The FAA's Statement On Boeing 737 Max Planes Explains Why It's Not Grounding Them

Stephen Brashear/Getty Images News/Getty Images

In light of the Ethiopian Airlines crash that killed 157 people on Sunday, countries around the world have grounded the Boeing 737 MAX, the model that went down on Sunday. The U.S. isn't one of those countries, however, and the FAA's statement on Boeing 737 Max planes explains why the agency is still allowing them to fly to, from, and within America.

"The FAA Continues to review extensively all available data and aggregate safety performance from operators and pilots of the Boeing 737 MAX," FAA Acting Administrator Daniel K. Elwell said in a statement published on Twitter. "Thus far, our review shows no systemic performance issues and provides no basis to order grounding the aircraft. Nor have other civil aviation authorities provided data to us that would warrant action."

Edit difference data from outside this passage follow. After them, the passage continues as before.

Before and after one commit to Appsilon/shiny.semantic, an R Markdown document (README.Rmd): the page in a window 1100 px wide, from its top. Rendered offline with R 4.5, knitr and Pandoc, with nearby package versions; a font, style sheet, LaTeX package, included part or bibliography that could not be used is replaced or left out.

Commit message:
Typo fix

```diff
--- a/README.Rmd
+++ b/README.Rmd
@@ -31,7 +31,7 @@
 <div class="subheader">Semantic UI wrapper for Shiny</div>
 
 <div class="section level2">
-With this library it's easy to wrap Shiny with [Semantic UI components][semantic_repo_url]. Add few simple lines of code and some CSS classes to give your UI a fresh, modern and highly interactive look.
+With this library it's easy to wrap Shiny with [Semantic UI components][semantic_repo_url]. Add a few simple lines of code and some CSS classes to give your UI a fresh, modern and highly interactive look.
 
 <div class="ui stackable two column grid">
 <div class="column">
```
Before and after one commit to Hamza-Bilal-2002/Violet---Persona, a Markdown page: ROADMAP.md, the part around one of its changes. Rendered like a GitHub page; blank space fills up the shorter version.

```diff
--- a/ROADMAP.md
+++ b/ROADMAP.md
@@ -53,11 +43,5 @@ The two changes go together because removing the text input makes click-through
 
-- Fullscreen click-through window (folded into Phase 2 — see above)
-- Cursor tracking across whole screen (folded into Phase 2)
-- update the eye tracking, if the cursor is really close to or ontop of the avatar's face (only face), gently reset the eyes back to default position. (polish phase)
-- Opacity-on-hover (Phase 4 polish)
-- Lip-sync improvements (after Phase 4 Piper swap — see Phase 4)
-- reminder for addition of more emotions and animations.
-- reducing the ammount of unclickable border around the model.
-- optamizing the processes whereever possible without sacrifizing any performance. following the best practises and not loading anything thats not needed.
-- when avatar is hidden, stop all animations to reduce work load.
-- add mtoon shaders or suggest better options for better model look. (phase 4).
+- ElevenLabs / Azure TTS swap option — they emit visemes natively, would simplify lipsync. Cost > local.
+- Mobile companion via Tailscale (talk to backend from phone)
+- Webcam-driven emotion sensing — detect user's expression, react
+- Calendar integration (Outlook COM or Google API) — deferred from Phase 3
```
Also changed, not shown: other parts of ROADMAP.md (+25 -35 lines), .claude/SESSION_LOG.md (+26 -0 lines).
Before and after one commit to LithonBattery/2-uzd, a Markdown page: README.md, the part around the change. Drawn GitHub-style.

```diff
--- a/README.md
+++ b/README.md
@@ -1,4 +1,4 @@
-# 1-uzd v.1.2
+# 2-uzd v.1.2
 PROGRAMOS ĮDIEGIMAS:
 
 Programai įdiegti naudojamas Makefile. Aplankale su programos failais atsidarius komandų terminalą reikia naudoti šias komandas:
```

Many other countries and organizations, however, have decided otherwise. The European Union announced Tuesday that it would be grounding all Boeing 737-8 and 737-9 MAX jets in light of the crash, ensuring that the plane won't be flying over European land. Australia has also banned the planes from its airspace, as has China, Kuwait, and a host of other countries. According to MarketWatch, over half of all 737-8 planes — the specific sub-model that crashed in Ethiopia — have now been grounded.

There's a logic to those decisions. Although the cause of Sunday's crash hasn't yet been determined, it was the second Boeing 737 MAX plane to go down in five months, following the Lion Air crash over Indonesia in October.

That's not the only similarity between the two disasters. According to the Washington Post, both of the planes crashed within 15 minutes of takeoff, and preliminary reports suggest that both of them also had difficulty gaining altitude and dipped up and down several times before plummeting.

"Given in both air crashes, the aircrafts were newly delivered Boeing 737 Max 8, and both accidents occurred during the takeoff, they share certain similarities," China's aviation administration said in a statement Monday, according to CNN.

The latest crash has many travelers wondering if their upcoming trips are supposed to utilize a Boeing 737 MAX. At least one airline, Southwest, has said that if customers with a booked flight on a Boeing 737 MAX plane want to change to a different aircraft, the airline will waive any fees normally associated with that, CNBC reports.

Although the FAA isn't grounding the Boeing models just yet, it left the door open to doing so at a future time, depending on what the investigation into the most recent crash turns up.

"In the course of our urgent review of data on the Ethiopian Airlines Flight 302 crash, if any issues affecting the continued airworthiness of the aircraft are identified, the FAA will take immediate and appropriate action," Elwell said in the statement.

America isn't the only country to continue allowing Boeing 737 MAX planes to enter its airspace despite the recent crash: Canada has also resisted calls to ground the jets, the Financial Post reports — but it has had to cancel flights into countries that did ban it.